Aim of the task: Go line by line through the entries below and copy those containing the string "href".
--- Data extracts Enclosed Below ---
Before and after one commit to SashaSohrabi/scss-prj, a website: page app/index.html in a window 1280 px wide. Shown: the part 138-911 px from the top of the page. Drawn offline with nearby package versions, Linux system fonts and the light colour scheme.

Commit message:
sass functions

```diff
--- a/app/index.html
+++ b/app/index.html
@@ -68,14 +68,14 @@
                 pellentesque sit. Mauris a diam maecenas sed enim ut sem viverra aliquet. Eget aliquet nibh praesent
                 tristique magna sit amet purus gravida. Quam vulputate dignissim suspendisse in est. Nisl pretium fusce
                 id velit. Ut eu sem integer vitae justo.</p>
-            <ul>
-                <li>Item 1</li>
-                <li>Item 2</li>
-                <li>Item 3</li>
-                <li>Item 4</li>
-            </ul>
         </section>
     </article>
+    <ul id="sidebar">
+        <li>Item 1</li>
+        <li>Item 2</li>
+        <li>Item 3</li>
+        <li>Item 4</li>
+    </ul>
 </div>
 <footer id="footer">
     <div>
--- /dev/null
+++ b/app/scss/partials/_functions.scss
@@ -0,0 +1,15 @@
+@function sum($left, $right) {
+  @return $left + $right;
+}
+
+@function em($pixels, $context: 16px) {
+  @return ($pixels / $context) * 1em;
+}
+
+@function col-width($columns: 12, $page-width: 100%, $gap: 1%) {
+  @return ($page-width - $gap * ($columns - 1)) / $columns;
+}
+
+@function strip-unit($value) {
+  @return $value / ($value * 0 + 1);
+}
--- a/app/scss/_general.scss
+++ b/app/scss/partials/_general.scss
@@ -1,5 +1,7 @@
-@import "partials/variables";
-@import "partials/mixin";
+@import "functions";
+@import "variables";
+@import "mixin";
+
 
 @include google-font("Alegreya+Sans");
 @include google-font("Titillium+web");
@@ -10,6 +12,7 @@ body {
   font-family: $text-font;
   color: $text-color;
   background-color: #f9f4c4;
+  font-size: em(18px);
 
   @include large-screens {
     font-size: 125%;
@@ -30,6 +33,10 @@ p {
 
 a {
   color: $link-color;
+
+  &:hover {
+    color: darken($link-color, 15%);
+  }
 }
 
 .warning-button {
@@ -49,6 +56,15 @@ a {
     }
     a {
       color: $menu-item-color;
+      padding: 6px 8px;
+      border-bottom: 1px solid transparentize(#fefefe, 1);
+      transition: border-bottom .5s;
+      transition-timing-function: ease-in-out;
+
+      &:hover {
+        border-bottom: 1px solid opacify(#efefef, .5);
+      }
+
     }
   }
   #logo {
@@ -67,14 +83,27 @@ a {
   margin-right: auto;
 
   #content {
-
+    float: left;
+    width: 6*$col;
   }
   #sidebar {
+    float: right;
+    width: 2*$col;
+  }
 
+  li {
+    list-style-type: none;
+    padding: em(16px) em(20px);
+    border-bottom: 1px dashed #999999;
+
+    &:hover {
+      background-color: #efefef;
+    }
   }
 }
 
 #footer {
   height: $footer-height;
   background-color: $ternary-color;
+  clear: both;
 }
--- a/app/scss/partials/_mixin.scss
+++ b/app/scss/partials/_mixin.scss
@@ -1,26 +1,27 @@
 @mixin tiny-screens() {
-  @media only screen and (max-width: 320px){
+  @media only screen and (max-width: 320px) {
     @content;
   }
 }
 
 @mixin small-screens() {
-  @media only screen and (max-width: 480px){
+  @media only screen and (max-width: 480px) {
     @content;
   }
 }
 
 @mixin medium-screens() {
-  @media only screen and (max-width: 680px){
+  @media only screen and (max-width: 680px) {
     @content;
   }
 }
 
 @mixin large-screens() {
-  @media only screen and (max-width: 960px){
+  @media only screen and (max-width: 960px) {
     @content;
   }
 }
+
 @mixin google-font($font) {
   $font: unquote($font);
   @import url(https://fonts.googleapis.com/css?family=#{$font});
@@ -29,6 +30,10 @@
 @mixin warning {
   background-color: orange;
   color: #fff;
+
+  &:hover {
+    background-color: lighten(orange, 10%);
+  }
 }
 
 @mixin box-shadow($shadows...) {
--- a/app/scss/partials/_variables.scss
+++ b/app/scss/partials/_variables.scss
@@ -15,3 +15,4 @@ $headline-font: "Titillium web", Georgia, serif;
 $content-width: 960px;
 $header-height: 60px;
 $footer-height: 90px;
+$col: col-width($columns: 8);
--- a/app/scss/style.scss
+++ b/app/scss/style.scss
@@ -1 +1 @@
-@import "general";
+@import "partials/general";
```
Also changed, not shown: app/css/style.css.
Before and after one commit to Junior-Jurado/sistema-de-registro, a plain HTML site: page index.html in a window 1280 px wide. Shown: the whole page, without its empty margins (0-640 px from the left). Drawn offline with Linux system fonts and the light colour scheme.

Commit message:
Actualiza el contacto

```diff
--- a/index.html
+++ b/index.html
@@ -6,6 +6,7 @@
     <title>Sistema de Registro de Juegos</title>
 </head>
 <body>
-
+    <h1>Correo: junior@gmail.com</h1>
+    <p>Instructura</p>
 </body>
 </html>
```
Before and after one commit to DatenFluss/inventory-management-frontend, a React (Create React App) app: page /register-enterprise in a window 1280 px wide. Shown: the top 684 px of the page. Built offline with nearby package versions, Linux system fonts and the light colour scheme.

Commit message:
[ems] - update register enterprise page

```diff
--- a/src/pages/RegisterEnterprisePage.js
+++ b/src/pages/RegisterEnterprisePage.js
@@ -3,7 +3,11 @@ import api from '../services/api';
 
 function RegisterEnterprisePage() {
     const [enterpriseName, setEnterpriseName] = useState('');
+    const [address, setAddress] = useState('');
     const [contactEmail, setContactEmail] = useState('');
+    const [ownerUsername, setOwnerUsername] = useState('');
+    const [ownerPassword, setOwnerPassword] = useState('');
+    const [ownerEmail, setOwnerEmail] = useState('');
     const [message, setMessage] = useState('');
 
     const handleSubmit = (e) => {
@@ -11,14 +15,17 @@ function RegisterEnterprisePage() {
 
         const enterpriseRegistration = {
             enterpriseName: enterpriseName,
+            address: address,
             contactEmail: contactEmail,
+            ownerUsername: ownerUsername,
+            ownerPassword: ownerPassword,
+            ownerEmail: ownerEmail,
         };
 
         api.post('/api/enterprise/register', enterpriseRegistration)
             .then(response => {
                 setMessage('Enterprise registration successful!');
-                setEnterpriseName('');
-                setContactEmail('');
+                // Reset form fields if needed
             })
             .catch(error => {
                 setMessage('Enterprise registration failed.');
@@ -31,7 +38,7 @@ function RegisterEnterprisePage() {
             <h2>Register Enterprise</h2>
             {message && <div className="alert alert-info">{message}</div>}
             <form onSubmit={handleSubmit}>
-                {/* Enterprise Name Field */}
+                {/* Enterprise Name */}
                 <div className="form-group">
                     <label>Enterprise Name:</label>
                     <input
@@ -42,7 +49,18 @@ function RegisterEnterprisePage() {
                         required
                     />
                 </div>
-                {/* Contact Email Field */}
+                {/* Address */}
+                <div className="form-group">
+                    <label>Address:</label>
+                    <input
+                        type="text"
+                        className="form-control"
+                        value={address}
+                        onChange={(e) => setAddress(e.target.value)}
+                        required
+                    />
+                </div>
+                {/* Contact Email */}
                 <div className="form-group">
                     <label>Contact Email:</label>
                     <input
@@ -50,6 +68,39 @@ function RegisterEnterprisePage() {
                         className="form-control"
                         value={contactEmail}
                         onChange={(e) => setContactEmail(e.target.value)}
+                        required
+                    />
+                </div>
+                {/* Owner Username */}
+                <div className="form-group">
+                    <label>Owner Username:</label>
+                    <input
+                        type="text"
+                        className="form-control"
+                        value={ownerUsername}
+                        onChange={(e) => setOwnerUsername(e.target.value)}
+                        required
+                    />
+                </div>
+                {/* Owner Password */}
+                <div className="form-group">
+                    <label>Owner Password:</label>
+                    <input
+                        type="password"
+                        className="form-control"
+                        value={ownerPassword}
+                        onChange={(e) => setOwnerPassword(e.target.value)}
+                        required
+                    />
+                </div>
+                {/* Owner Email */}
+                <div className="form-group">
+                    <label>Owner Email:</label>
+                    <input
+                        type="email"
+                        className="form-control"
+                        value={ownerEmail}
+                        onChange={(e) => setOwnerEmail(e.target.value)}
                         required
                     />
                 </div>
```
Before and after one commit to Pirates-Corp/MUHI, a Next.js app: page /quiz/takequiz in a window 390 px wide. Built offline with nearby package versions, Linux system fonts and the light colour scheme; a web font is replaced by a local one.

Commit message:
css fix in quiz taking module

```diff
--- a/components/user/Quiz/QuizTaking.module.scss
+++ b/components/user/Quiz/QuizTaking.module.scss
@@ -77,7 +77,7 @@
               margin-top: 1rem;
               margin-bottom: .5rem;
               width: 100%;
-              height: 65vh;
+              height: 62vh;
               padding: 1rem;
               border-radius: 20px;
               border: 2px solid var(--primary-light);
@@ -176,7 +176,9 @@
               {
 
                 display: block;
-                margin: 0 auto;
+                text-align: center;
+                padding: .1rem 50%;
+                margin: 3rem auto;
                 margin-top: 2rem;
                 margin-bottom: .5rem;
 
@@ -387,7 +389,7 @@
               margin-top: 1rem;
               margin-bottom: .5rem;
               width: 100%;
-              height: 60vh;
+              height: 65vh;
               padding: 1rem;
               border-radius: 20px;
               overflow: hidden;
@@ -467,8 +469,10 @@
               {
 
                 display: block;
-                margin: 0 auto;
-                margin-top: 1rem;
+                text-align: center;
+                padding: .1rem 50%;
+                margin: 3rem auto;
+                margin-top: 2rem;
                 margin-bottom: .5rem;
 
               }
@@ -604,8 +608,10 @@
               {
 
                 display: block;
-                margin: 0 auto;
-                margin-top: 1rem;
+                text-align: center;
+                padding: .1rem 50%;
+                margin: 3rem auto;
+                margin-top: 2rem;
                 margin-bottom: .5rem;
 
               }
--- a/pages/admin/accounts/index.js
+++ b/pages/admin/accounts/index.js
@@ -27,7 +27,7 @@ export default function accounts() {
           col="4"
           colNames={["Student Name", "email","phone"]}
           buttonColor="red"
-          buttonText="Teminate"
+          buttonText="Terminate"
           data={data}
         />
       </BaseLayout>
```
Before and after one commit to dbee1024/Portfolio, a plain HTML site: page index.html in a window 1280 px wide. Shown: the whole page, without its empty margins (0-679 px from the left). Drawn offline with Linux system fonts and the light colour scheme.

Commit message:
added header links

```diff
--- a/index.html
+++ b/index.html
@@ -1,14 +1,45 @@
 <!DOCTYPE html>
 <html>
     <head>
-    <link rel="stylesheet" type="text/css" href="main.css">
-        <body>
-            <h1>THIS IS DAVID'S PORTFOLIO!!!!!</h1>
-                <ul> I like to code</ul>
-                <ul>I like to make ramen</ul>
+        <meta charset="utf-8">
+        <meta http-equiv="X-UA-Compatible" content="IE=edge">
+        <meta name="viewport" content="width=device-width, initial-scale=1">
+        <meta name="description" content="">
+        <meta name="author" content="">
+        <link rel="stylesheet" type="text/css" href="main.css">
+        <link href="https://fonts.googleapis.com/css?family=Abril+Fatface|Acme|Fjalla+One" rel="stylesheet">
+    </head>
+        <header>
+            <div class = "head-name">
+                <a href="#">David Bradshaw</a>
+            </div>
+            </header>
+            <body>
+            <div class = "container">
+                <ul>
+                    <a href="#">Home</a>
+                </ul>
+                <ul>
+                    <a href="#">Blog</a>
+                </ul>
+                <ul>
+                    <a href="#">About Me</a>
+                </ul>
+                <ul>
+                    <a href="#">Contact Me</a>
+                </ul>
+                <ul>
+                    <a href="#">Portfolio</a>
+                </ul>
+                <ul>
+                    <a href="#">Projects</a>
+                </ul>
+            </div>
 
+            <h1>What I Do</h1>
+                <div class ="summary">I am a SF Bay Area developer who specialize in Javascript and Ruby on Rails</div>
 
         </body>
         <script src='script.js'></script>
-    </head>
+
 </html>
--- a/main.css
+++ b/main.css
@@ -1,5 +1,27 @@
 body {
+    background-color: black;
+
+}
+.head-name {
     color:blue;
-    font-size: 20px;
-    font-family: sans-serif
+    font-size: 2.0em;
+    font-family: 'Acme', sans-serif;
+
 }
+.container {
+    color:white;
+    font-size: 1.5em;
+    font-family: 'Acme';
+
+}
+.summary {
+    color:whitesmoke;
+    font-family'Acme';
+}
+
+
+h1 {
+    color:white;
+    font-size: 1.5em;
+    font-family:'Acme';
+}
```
--- End of Enclosed Data extracts ---
Response box:
-    <link rel="stylesheet" type="text/css" href="main.css">
+        <link rel="stylesheet" type="text/css" href="main.css">
+        <link href="https://fonts.googleapis.com/css?family=Abril+Fatface|Acme|Fjalla+One" rel="stylesheet">
+                <a href="#">David Bradshaw</a>
+                    <a href="#">Home</a>
+                    <a href="#">Blog</a>
+                    <a href="#">About Me</a>
+                    <a href="#">Contact Me</a>
+                    <a href="#">Portfolio</a>
+                    <a href="#">Projects</a>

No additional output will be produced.